Records for the exercise below:

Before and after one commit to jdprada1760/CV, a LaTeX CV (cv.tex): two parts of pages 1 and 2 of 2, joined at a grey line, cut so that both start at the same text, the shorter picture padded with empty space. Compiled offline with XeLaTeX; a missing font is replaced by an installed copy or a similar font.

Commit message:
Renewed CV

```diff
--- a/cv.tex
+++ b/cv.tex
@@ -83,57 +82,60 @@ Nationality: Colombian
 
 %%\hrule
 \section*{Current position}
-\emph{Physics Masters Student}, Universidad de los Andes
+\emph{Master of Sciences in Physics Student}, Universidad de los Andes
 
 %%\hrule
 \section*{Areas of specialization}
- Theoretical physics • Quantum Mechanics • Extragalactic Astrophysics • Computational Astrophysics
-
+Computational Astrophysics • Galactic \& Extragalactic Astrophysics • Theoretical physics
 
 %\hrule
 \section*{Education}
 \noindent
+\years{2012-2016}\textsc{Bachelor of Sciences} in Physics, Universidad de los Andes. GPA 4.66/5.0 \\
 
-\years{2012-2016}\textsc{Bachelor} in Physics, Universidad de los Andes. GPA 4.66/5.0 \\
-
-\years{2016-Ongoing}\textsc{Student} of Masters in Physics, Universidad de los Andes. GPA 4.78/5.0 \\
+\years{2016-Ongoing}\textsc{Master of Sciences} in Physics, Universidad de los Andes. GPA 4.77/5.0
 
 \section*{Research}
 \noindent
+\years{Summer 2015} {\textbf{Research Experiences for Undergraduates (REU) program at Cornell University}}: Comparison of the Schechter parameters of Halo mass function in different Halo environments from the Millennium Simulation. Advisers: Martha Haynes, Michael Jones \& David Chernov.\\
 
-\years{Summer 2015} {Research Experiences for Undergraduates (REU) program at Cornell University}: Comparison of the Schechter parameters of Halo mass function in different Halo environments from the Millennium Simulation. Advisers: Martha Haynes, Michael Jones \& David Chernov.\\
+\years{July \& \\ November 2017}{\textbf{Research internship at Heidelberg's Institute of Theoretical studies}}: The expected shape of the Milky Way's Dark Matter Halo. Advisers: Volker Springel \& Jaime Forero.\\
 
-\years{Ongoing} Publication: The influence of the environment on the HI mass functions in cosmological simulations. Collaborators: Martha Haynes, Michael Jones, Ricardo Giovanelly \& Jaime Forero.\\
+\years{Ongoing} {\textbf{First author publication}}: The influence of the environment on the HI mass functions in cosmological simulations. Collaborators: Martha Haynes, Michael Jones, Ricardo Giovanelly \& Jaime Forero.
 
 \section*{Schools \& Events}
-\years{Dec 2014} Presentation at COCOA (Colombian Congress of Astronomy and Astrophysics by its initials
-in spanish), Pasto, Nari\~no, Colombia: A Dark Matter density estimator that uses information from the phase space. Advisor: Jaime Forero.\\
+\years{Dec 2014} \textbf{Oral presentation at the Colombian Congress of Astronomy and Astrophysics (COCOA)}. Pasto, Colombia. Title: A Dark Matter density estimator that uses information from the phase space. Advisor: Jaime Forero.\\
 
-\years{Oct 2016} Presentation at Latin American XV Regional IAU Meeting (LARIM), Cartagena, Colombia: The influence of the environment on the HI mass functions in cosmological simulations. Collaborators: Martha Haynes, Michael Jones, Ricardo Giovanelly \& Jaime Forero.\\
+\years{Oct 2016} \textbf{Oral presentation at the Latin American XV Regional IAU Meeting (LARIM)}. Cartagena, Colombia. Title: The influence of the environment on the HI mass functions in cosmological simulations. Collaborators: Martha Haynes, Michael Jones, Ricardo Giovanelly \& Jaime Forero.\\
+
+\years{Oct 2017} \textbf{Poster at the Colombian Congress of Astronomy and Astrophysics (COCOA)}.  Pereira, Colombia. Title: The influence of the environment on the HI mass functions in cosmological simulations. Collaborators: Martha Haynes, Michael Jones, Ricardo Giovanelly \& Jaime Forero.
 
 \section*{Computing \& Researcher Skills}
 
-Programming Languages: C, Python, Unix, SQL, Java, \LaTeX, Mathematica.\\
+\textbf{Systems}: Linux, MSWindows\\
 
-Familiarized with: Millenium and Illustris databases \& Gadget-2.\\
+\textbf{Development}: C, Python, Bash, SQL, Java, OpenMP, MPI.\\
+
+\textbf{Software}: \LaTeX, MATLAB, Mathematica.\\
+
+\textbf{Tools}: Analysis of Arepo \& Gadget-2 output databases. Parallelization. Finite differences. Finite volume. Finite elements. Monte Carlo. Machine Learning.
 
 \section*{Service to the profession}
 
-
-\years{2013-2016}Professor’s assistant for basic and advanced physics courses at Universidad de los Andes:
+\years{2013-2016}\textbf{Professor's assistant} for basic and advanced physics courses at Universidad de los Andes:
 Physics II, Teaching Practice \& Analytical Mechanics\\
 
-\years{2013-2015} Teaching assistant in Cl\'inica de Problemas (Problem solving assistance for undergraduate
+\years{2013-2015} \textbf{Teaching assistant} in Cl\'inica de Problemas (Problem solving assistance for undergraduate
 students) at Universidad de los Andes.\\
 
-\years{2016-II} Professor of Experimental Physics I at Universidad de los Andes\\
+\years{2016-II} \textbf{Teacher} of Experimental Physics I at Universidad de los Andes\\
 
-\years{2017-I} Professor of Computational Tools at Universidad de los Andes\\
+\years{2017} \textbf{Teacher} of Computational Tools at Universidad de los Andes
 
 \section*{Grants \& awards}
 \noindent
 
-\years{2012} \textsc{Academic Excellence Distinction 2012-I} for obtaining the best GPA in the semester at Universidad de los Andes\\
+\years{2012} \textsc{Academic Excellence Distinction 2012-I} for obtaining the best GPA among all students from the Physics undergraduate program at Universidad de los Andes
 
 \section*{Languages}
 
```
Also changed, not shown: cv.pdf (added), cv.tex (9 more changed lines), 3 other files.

End of Records for the exercise.

• [Instructions for the task]:
Each record needs to be copied out again, letter for letter.

• [Task solution]:
Before and after one commit to jdprada1760/CV, a LaTeX CV (cv.tex): two parts of pages 1 and 2 of 2, joined at a grey line, cut so that both start at the same text, the shorter picture padded with empty space. Compiled offline with XeLaTeX; a missing font is replaced by an installed copy or a similar font.

Commit message:
Renewed CV

```diff
--- a/cv.tex
+++ b/cv.tex
@@ -83,57 +82,60 @@ Nationality: Colombian
 
 %%\hrule
 \section*{Current position}
-\emph{Physics Masters Student}, Universidad de los Andes
+\emph{Master of Sciences in Physics Student}, Universidad de los Andes
 
 %%\hrule
 \section*{Areas of specialization}
- Theoretical physics • Quantum Mechanics • Extragalactic Astrophysics • Computational Astrophysics
-
+Computational Astrophysics • Galactic \& Extragalactic Astrophysics • Theoretical physics
 
 %\hrule
 \section*{Education}
 \noindent
+\years{2012-2016}\textsc{Bachelor of Sciences} in Physics, Universidad de los Andes. GPA 4.66/5.0 \\
 
-\years{2012-2016}\textsc{Bachelor} in Physics, Universidad de los Andes. GPA 4.66/5.0 \\
-
-\years{2016-Ongoing}\textsc{Student} of Masters in Physics, Universidad de los Andes. GPA 4.78/5.0 \\
+\years{2016-Ongoing}\textsc{Master of Sciences} in Physics, Universidad de los Andes. GPA 4.77/5.0
 
 \section*{Research}
 \noindent
+\years{Summer 2015} {\textbf{Research Experiences for Undergraduates (REU) program at Cornell University}}: Comparison of the Schechter parameters of Halo mass function in different Halo environments from the Millennium Simulation. Advisers: Martha Haynes, Michael Jones \& David Chernov.\\
 
-\years{Summer 2015} {Research Experiences for Undergraduates (REU) program at Cornell University}: Comparison of the Schechter parameters of Halo mass function in different Halo environments from the Millennium Simulation. Advisers: Martha Haynes, Michael Jones \& David Chernov.\\
+\years{July \& \\ November 2017}{\textbf{Research internship at Heidelberg's Institute of Theoretical studies}}: The expected shape of the Milky Way's Dark Matter Halo. Advisers: Volker Springel \& Jaime Forero.\\
 
-\years{Ongoing} Publication: The influence of the environment on the HI mass functions in cosmological simulations. Collaborators: Martha Haynes, Michael Jones, Ricardo Giovanelly \& Jaime Forero.\\
+\years{Ongoing} {\textbf{First author publication}}: The influence of the environment on the HI mass functions in cosmological simulations. Collaborators: Martha Haynes, Michael Jones, Ricardo Giovanelly \& Jaime Forero.
 
 \section*{Schools \& Events}
-\years{Dec 2014} Presentation at COCOA (Colombian Congress of Astronomy and Astrophysics by its initials
-in spanish), Pasto, Nari\~no, Colombia: A Dark Matter density estimator that uses information from the phase space. Advisor: Jaime Forero.\\
+\years{Dec 2014} \textbf{Oral presentation at the Colombian Congress of Astronomy and Astrophysics (COCOA)}. Pasto, Colombia. Title: A Dark Matter density estimator that uses information from the phase space. Advisor: Jaime Forero.\\
 
-\years{Oct 2016} Presentation at Latin American XV Regional IAU Meeting (LARIM), Cartagena, Colombia: The influence of the environment on the HI mass functions in cosmological simulations. Collaborators: Martha Haynes, Michael Jones, Ricardo Giovanelly \& Jaime Forero.\\
+\years{Oct 2016} \textbf{Oral presentation at the Latin American XV Regional IAU Meeting (LARIM)}. Cartagena, Colombia. Title: The influence of the environment on the HI mass functions in cosmological simulations. Collaborators: Martha Haynes, Michael Jones, Ricardo Giovanelly \& Jaime Forero.\\
+
+\years{Oct 2017} \textbf{Poster at the Colombian Congress of Astronomy and Astrophysics (COCOA)}.  Pereira, Colombia. Title: The influence of the environment on the HI mass functions in cosmological simulations. Collaborators: Martha Haynes, Michael Jones, Ricardo Giovanelly \& Jaime Forero.
 
 \section*{Computing \& Researcher Skills}
 
-Programming Languages: C, Python, Unix, SQL, Java, \LaTeX, Mathematica.\\
+\textbf{Systems}: Linux, MSWindows\\
 
-Familiarized with: Millenium and Illustris databases \& Gadget-2.\\
+\textbf{Development}: C, Python, Bash, SQL, Java, OpenMP, MPI.\\
+
+\textbf{Software}: \LaTeX, MATLAB, Mathematica.\\
+
+\textbf{Tools}: Analysis of Arepo \& Gadget-2 output databases. Parallelization. Finite differences. Finite volume. Finite elements. Monte Carlo. Machine Learning.
 
 \section*{Service to the profession}
 
-
-\years{2013-2016}Professor’s assistant for basic and advanced physics courses at Universidad de los Andes:
+\years{2013-2016}\textbf{Professor's assistant} for basic and advanced physics courses at Universidad de los Andes:
 Physics II, Teaching Practice \& Analytical Mechanics\\
 
-\years{2013-2015} Teaching assistant in Cl\'inica de Problemas (Problem solving assistance for undergraduate
+\years{2013-2015} \textbf{Teaching assistant} in Cl\'inica de Problemas (Problem solving assistance for undergraduate
 students) at Universidad de los Andes.\\
 
-\years{2016-II} Professor of Experimental Physics I at Universidad de los Andes\\
+\years{2016-II} \textbf{Teacher} of Experimental Physics I at Universidad de los Andes\\
 
-\years{2017-I} Professor of Computational Tools at Universidad de los Andes\\
+\years{2017} \textbf{Teacher} of Computational Tools at Universidad de los Andes
 
 \section*{Grants \& awards}
 \noindent
 
-\years{2012} \textsc{Academic Excellence Distinction 2012-I} for obtaining the best GPA in the semester at Universidad de los Andes\\
+\years{2012} \textsc{Academic Excellence Distinction 2012-I} for obtaining the best GPA among all students from the Physics undergraduate program at Universidad de los Andes
 
 \section*{Languages}
 
```
Also changed, not shown: cv.pdf (added), cv.tex (9 more changed lines), 3 other files.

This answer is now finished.